By Katie O’Connell
After nearly a year of waiting, the Trevecca apartment open hours are almost finalized.
Apartment dwellers continue to live under a temporary policy that offers 29 open apartment hours where students can hangout with the opposite sex.
The proposed policy worked its way through several councils and committees and the trial was approved at the beginning of this school year.
Student government association pressed for a new policy because they said it was what the majority of students wanted.
The trial policy, introduced in October, features a bi-weekly rotation of Mondays and Wednesdays from 6 p.m. to 11 p.m. one week, then Tuesdays and Thursdays from 6 p.m. to 11 p.m. the next week, and Fridays and Saturdays from 6 p.m. to midnight and Sundays from 1 p.m. to 4 p.m. and from 8 p.m. to midnight every week regardless of the rotation.
Before the trial was initiated, junior and senior housing open hours were Fridays and Saturdays from 5 p.m. to midnight, and Sundays from 8 p.m. to midnight, 11 hours per week less than the current trial, which allows for 29 hours per week. Residents also received one extra guest pass per month to be used with RA notification on a day when open apartments were not in session. These were abolished with the new policy.
The process is taking time because administration wants to make the best decision for the school.
“We want to make a good decision, which is why it’s taking so long, because it’s probably going to last for a while,” Heather Bryant, residential director of women’s apartments, said.
However, Steve Harris, dean of student development, said the policy is finalized for him. It is just up to SGA if they want to change the Sunday hours.

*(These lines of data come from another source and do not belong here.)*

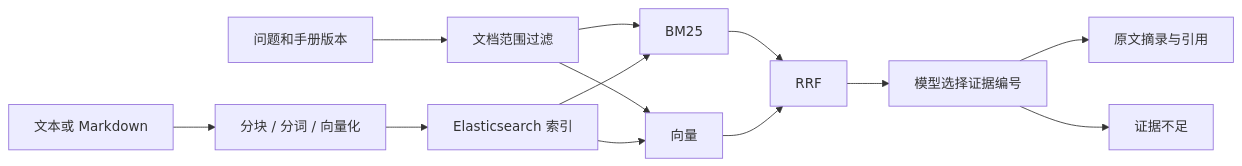
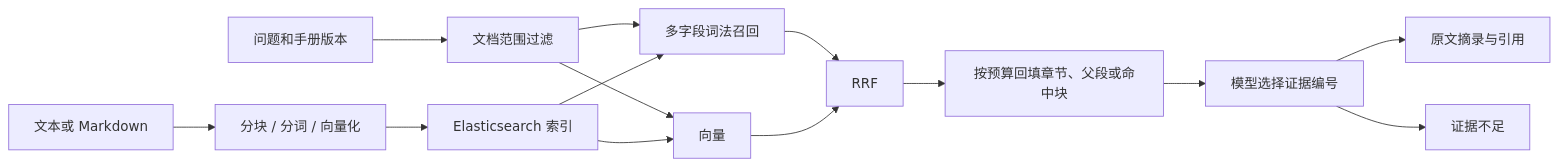
One commit to Zhi-Xiang-Guo/rag4pro changed the diagram in README.md. Above: the diagram before and after it, drawn with Mermaid. The commit also changed other lines of this file and 19 other files, not shown here.

````diff
--- a/README.md
+++ b/README.md
@@ -33,15 +37,16 @@
 ```mermaid
 flowchart LR
     A["文本或 Markdown"] --> B["分块 / 分词 / 向量化"]
     B --> C["Elasticsearch 索引"]
     Q["问题和手册版本"] --> F["文档范围过滤"]
-    F --> D["BM25"]
+    F --> D["多字段词法召回"]
     F --> E["向量"]
     C --> D
     C --> E
     D --> R["RRF"]
     E --> R
-    R --> S["模型选择证据编号"]
+    R --> P["按预算回填章节、父段或命中块"]
+    P --> S["模型选择证据编号"]
     S --> T["原文摘录与引用"]
     S --> U["证据不足"]
 ```
````
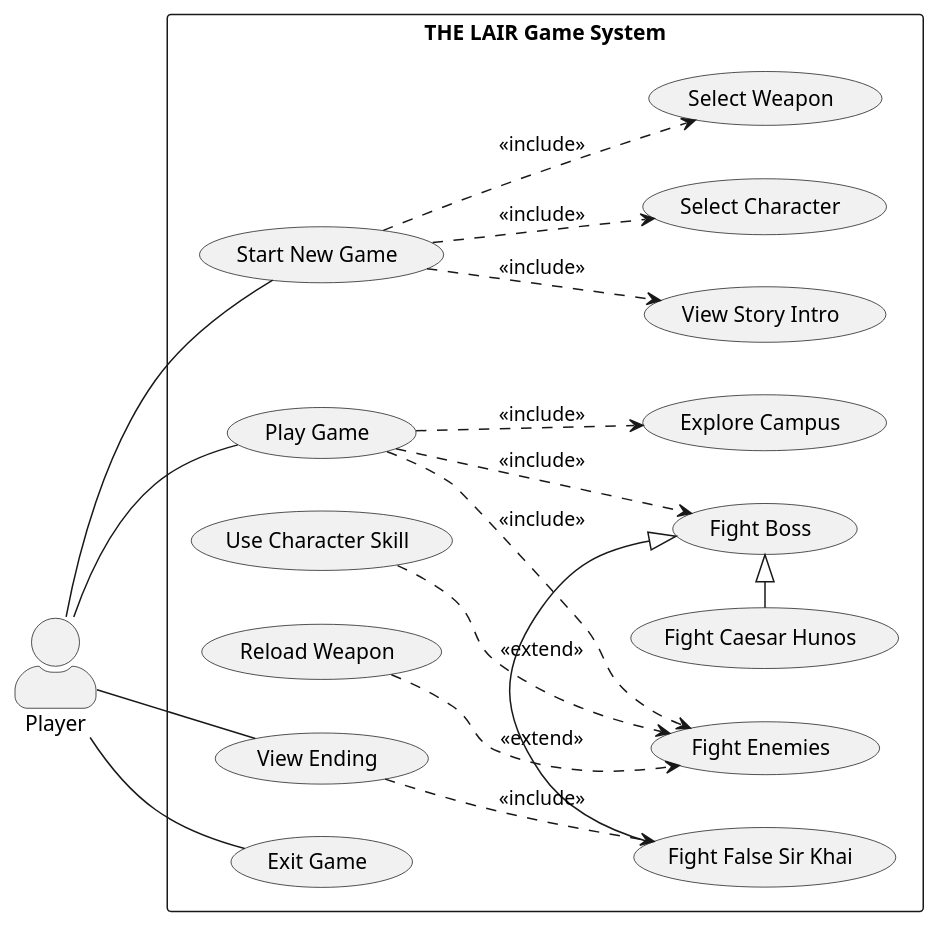
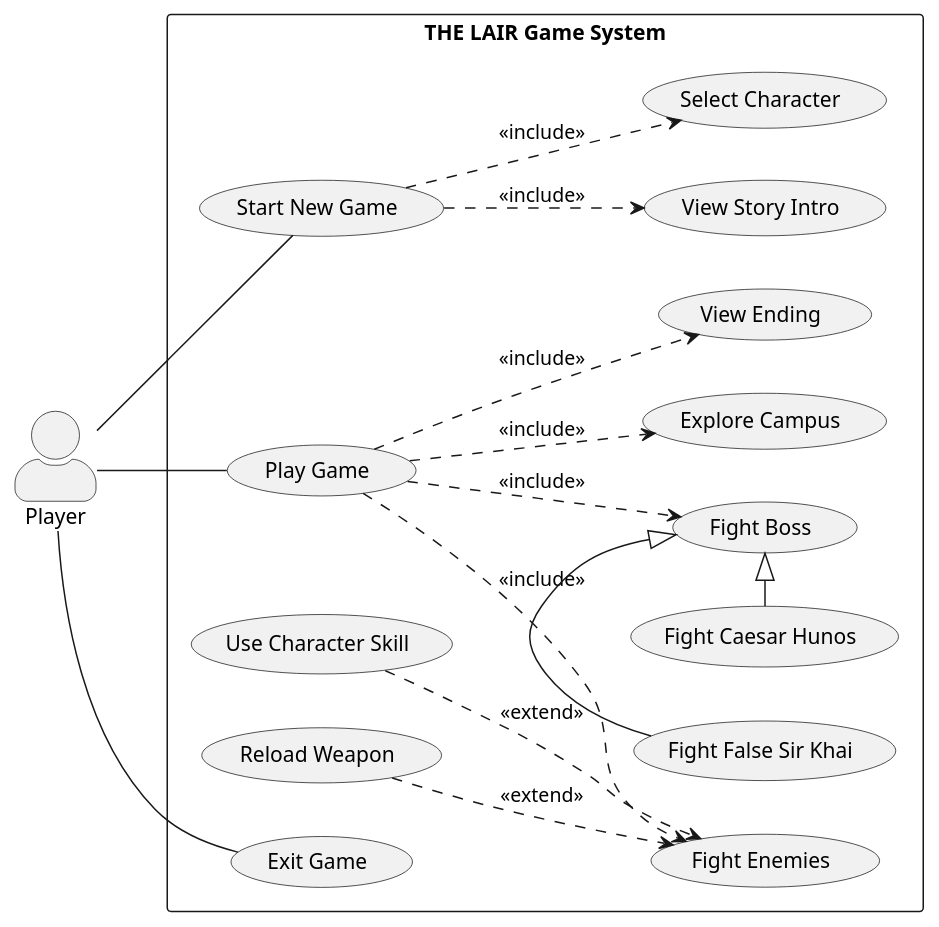
One commit to x1ren/Lair---FinalOOP-project changed the diagram in docs/use-case-diagram.puml. Above: the diagram before and after it, drawn with PlantUML. The commit also changed 11 other files, not shown here.

```diff
--- a/docs/use-case-diagram.puml
+++ b/docs/use-case-diagram.puml
@@ -1,46 +1,42 @@
 @startuml
 left to right direction
 skinparam packageStyle rectangle
 skinparam actorStyle awesome
 
 actor Player
 
 rectangle "THE LAIR Game System" {
   usecase "Start New Game" as UC_Start
   usecase "View Story Intro" as UC_Intro
   usecase "Select Character" as UC_SelectCharacter
-  usecase "Select Weapon" as UC_SelectWeapon
   usecase "Play Game" as UC_Play
   usecase "Explore Campus" as UC_Explore
   usecase "Fight Enemies" as UC_FightEnemies
   usecase "Fight Boss" as UC_FightBoss
   usecase "Fight Caesar Hunos" as UC_Caesar
   usecase "Fight False Sir Khai" as UC_Khai
   usecase "Use Character Skill" as UC_Skill
   usecase "Reload Weapon" as UC_Reload
   usecase "View Ending" as UC_Ending
   usecase "Exit Game" as UC_Exit
 }
 
 Player -- UC_Start
 Player -- UC_Play
-Player -- UC_Ending
 Player -- UC_Exit
 
 UC_Start ..> UC_Intro : <<include>>
 UC_Start ..> UC_SelectCharacter : <<include>>
-UC_Start ..> UC_SelectWeapon : <<include>>
 
 UC_Play ..> UC_Explore : <<include>>
 UC_Play ..> UC_FightEnemies : <<include>>
 UC_Play ..> UC_FightBoss : <<include>>
+UC_Play ..> UC_Ending : <<include>>
 
 UC_Skill ..> UC_FightEnemies : <<extend>>
 UC_Reload ..> UC_FightEnemies : <<extend>>
 
 UC_Caesar -|> UC_FightBoss
 UC_Khai -|> UC_FightBoss
 
-UC_Ending ..> UC_Khai : <<include>>
-
 @enduml
```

While it may take another few weeks to work out a final policy, they hope to get it done soon.
“They want to hash this out very quickly,” said Riley Wampler, associated student body president. “It’s frustrating for us to see it take time.”
Even with the newer, longer hours, Trevecca is still one of the more conservative Nazarene schools when it comes to open apartment policies. Only Eastern Nazarene College, with 24 hours per weeks, has fewer.
One reason that Trevecca’s hours are so conservation, said Bryant, is because Trevecca RAs are constantly making rounds and checking rooms. RAs have to make five rounds a night, checking all apartments with a guest pass out as well as performing one random room check per breezeway, said Hood. Those rounds, as well as the rule requiring three people to be in the apartment at all times when having a member of the opposite sex over, elicited complaints on the pre- and post- trial surveys.
A survey was sent to all apartment residents before the trial began in Oct. and at the end of last semester.
According to the survey, students said they wanted to see a change before the trial began.
“Pre-survey, most people indicated they weren’t as satisfied with the way things were and would like to see it changed,” said Ronda Lilienthal, associate dean of students for residential life.
According to the second survey, students said, they liked the new hours.
Although there were concerns about inconsiderate roommates talking advantage of more hours to the detriment of their other roommates, 86.9 percent were satisfied with how their roommates behaved in that regard.
However, it is possible some changes will still be made. Redford resident assistant Charly Hood and Bryant both said that the first set of Sunday hours, from 1 p.m. to 4 p.m., were used infrequently and that the need for making rounds and performing room checks left RAs with no time for schoolwork on Sunday.
In the general SGA meeting on Jan. 16, the only discussion focused on the hours and RA workload. If major changes are made to the current policy, the permanent policy will likely be delayed while it passes through more discussions and trials.